> **WHAT THE EXERCISE ASKS**:
Go through the records below and report each line with "from" in it.
/---
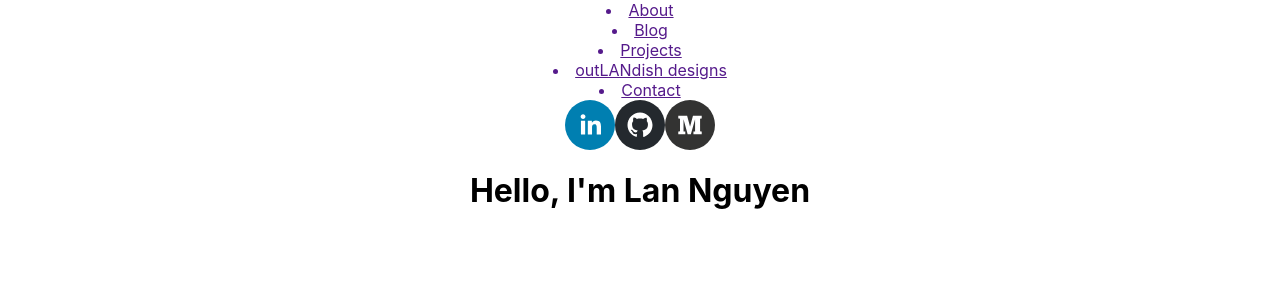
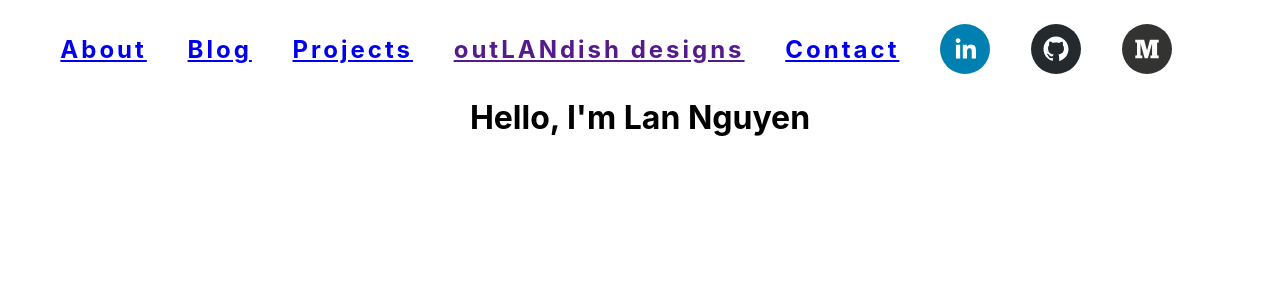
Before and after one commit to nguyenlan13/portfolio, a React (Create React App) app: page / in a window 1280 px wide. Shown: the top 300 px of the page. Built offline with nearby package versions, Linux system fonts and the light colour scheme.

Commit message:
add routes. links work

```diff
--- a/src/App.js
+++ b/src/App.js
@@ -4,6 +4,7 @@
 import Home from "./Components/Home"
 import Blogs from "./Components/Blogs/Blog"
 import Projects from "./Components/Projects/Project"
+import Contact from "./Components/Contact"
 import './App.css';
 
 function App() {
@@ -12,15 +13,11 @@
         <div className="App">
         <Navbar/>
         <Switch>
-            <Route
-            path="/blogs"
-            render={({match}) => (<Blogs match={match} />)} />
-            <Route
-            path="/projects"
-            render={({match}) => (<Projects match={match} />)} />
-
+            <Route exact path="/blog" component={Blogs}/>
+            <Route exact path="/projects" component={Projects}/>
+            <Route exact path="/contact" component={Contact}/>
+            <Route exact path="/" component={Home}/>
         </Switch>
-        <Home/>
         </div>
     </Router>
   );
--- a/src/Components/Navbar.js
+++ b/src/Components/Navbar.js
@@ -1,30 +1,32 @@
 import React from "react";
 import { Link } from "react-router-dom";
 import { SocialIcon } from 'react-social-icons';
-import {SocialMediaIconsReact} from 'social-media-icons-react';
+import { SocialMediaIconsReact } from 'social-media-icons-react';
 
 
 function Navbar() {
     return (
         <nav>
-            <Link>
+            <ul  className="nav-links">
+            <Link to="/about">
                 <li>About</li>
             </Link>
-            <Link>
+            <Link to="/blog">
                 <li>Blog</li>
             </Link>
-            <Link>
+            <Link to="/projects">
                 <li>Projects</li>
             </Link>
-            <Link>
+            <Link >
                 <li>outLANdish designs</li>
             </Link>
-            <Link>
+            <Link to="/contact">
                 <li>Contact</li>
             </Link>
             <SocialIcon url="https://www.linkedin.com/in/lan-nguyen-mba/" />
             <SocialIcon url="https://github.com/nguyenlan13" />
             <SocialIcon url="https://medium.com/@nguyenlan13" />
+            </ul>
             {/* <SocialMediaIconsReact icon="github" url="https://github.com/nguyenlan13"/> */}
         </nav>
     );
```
\---
> **ANSWER TO THE PROBLEM**:
 import Home from "./Components/Home"
 import Blogs from "./Components/Blogs/Blog"
 import Projects from "./Components/Projects/Project"
+import Contact from "./Components/Contact"
 import React from "react";
 import { Link } from "react-router-dom";
 import { SocialIcon } from 'react-social-icons';
-import {SocialMediaIconsReact} from 'social-media-icons-react';
+import { SocialMediaIconsReact } from 'social-media-icons-react';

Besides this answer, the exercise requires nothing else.